Another issue highlighted by Charlamagne was one of safe spaces. How can you check up on an individual’s mental health without being intrusive? Dr. Rheeda Walker’s had important advice on the topic of reaching out for help and creating safe spaces. She believed that:
“Once you are open to the idea of mental health and healing, you should seek out help from a mental health professional who can then help you take control of your life and thought, so you can manifest that mental space better once new things happen because life will keep on happening”
Black people account for only 3% of psychologists in the USA. According to Dr. Walker, the USA does not only need more Black professionals in the field but there is also the need for culturally humble white professionals. These professionals will nurture more safe spaces where the trauma of Black clients is not being questioned or called out.
For the audience, Chico and Vezzo’s visit to Inception and their intimate conversation about their own traumas is the first step to reaching out to seek professional help. A single conversation can be monumental in one’s journey towards admitting that they need help.
Charlamagne is no stranger to mental health issues. He was molested at the tender age of 8 and spent years dealing with PTSD and anxiety. He also spoke about how his father finally confessed to dealing with years of mental health issues and attempted suicide. Wishing his father had told him earlier so he could understand his own past, Charlamagne spoke about the importance of connecting the dots within your own family.
Lenard ‘Charlamagne Tha God’ McKelvey is a driving force for mental health advocacy in the Black Community. His relationship with anxiety since childhood and his struggle to educate and uplift members of his community have shaped his understanding of the dire need for conversations surrounding Black mental health.

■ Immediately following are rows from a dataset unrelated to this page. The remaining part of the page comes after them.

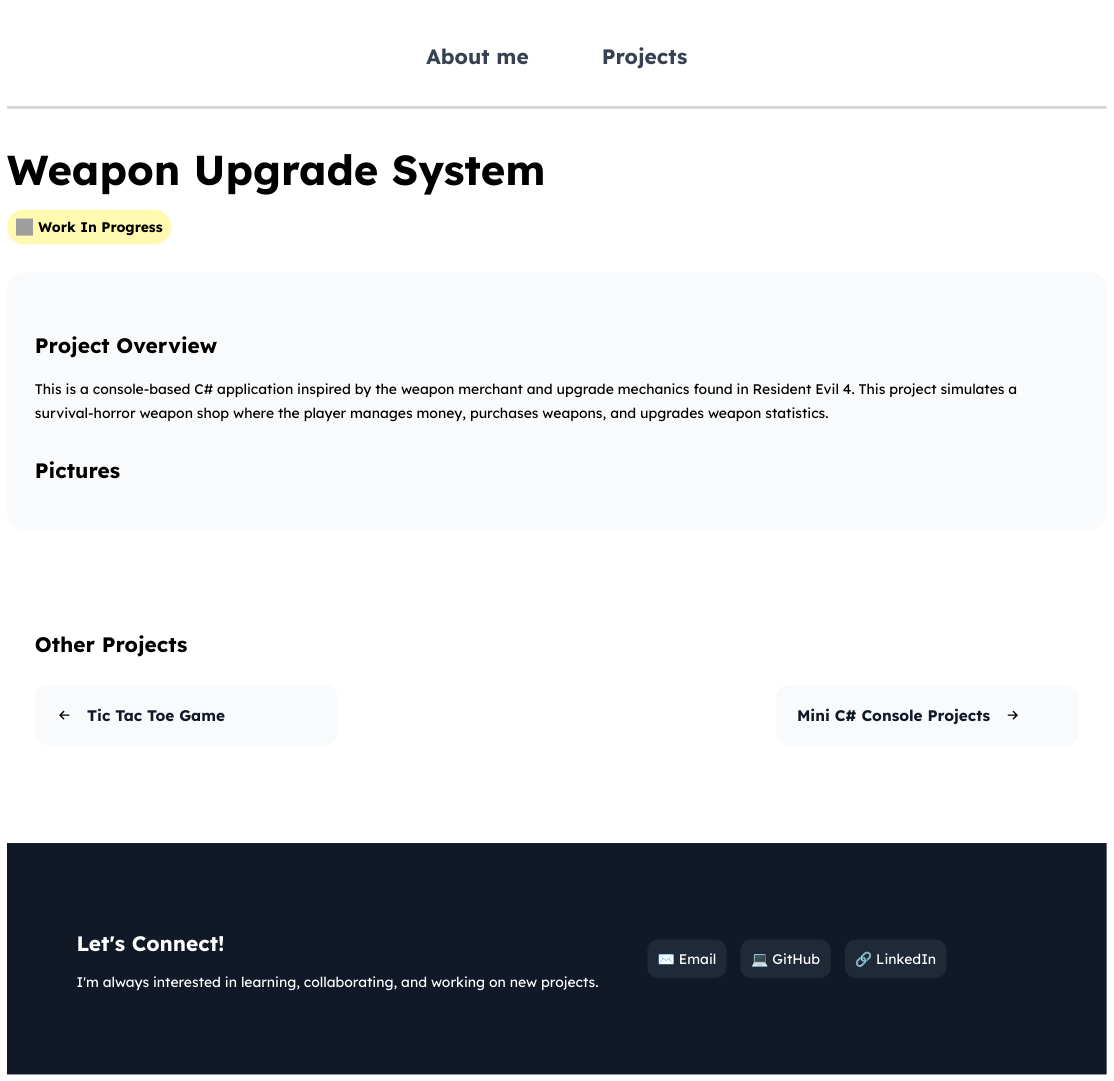
Repository: perrybalaba/perrybalaba
Page: pages/weapon-upgrade.html
An editor plug-in stored every save of this project. The page is shown before and after the next save, followed by the edit.
The browser window is 1280 px wide. The pictures show the whole page, at 87% of full size.
Pictures or frames that could not be fetched are drawn as grey boxes.

Above is the page before, as saved 2026-05-14 18:43:02.

After the next save:
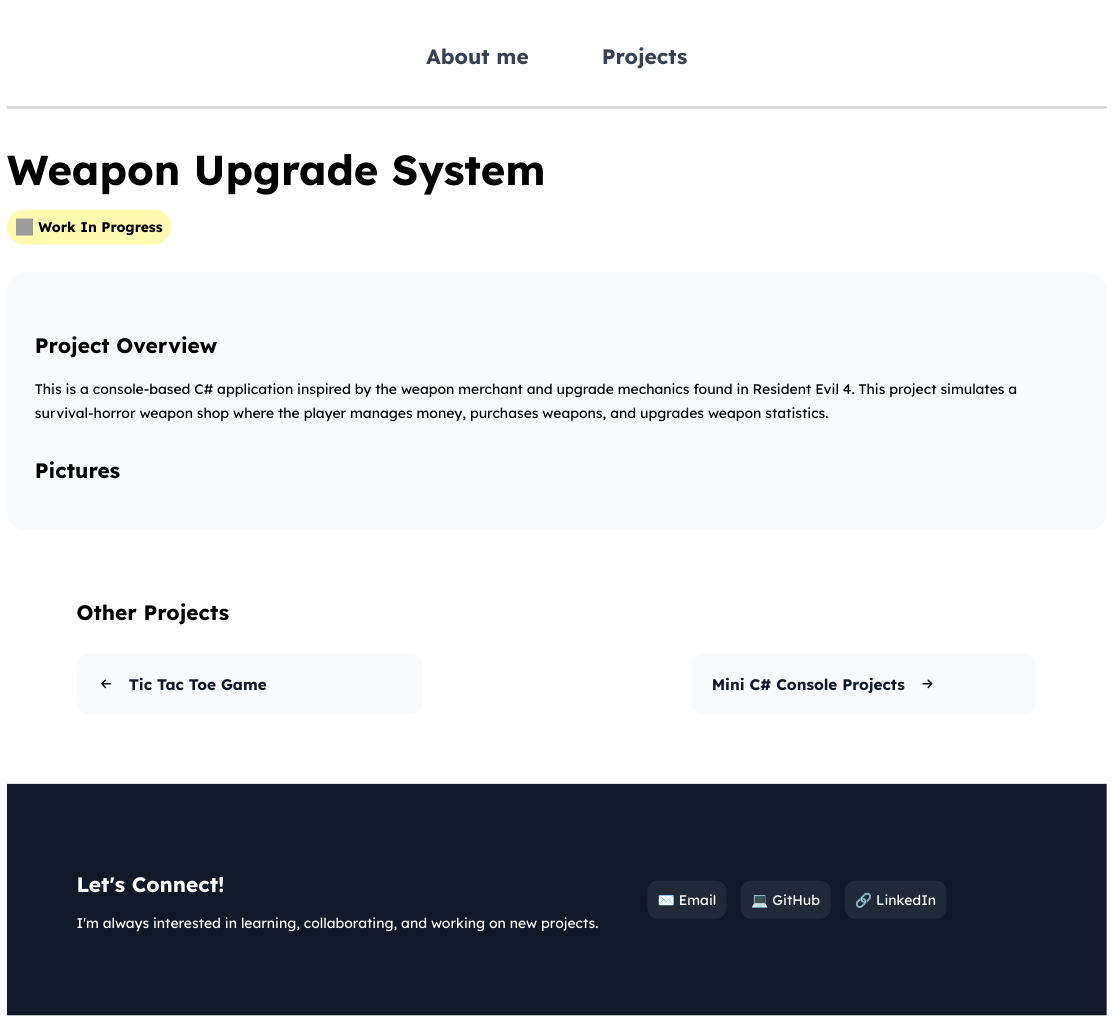
Saved 2 min 37 s later.
--- a/styles/globals.css
+++ b/styles/globals.css
@@ -139,4 +139,25 @@
         max-width: 850px;
         margin: 0 auto;
     }
+
+    /* OTHER PROJECTS */
+    .Other-Projects {
+        max-width: 1200px;
+        margin: 5rem;
+        padding: 0;
+    }
+
+    .Other-Projects-Container {
+        justify-content: space-between;
+        align-items: center;
+    }
+
+    .Other-Projects-Card {
+        width: 350px;
+        padding: 1.5rem;
+    }
+
+    .Other-Projects-Card a {
+        font-size: 1.1rem;
+    }
 }

After the save that followed:
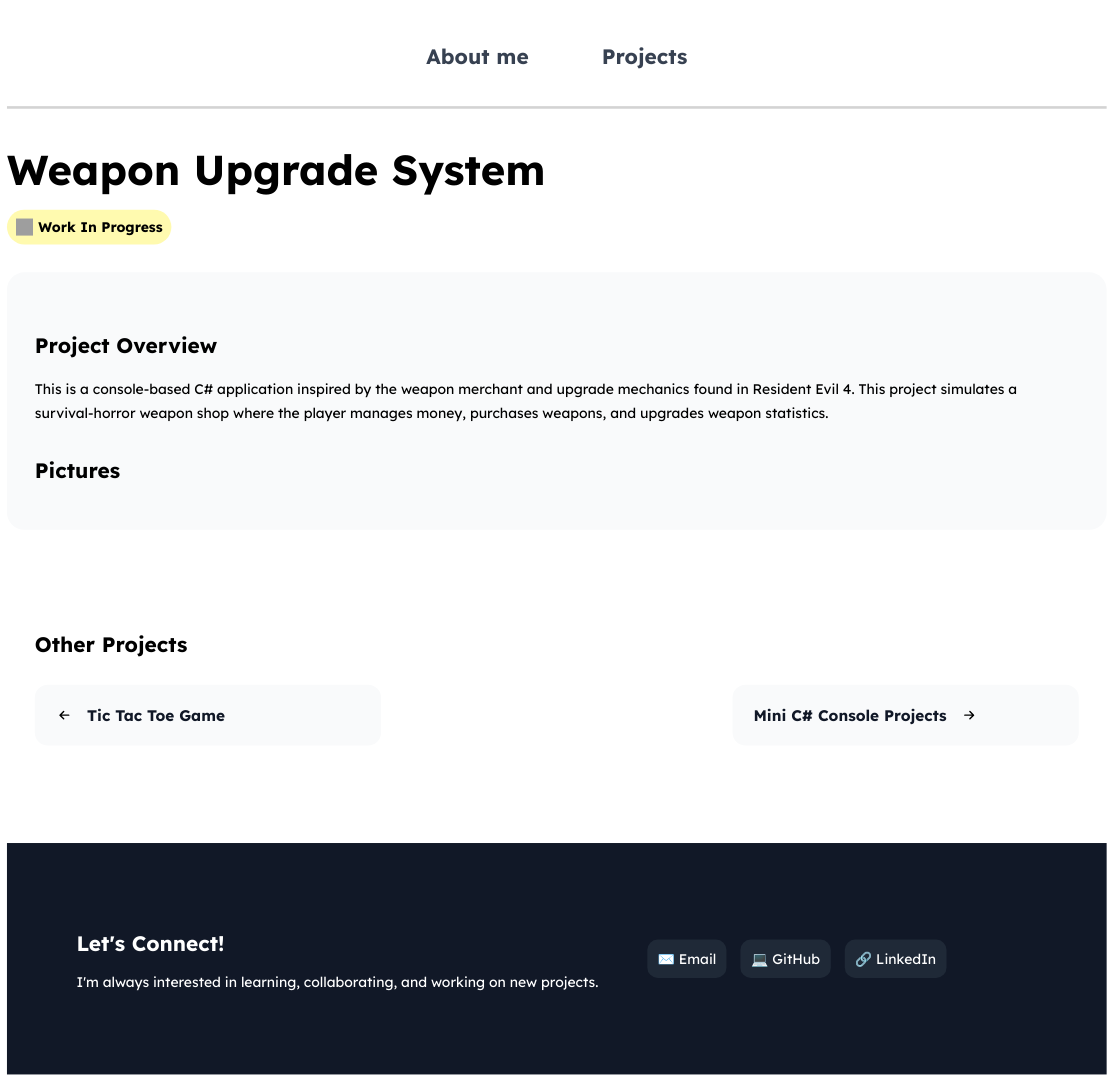
Saved 80 s later.
--- a/styles/globals.css
+++ b/styles/globals.css
@@ -141,12 +141,6 @@
     }
 
     /* OTHER PROJECTS */
-    .Other-Projects {
-        max-width: 1200px;
-        margin: 5rem;
-        padding: 0;
-    }
-
     .Other-Projects-Container {
         justify-content: space-between;
         align-items: center;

In 2019, he launched a platform called Mental Wealth Alliance (“MWA”) – a forward-thinking foundation that has been created to destigmatize, accelerate and center state-of-the-art mental health outreach and care across the U.S. while building an unprecedented long-term system of generational support for Black Communities. The initiative aims to raise at least $100 million over the next five years and is looking to associate with other Black-led institutes to help create awareness regarding mental health.
This year, Charlamagne furthered his efforts towards mental health outreach by honoring the Foster Youth at the LA County Independent Living Program’s 2021 Virtual High School Graduation & Scholarship Award Celebration. He presented five scholarships to students looking to pursue a profession in mental health. The scholarships will help support their studies in majors such as Psychology, Political Science, Social Work, and Sociology. The five students are also going to benefit from free virtual therapy sessions, whereas a sixth student will receive free sessions as well as a scholarship from an organization partnering with MWA.
Tha God’s Honest Truth has episodes that premiere weekly, exclusively on Comedy Central.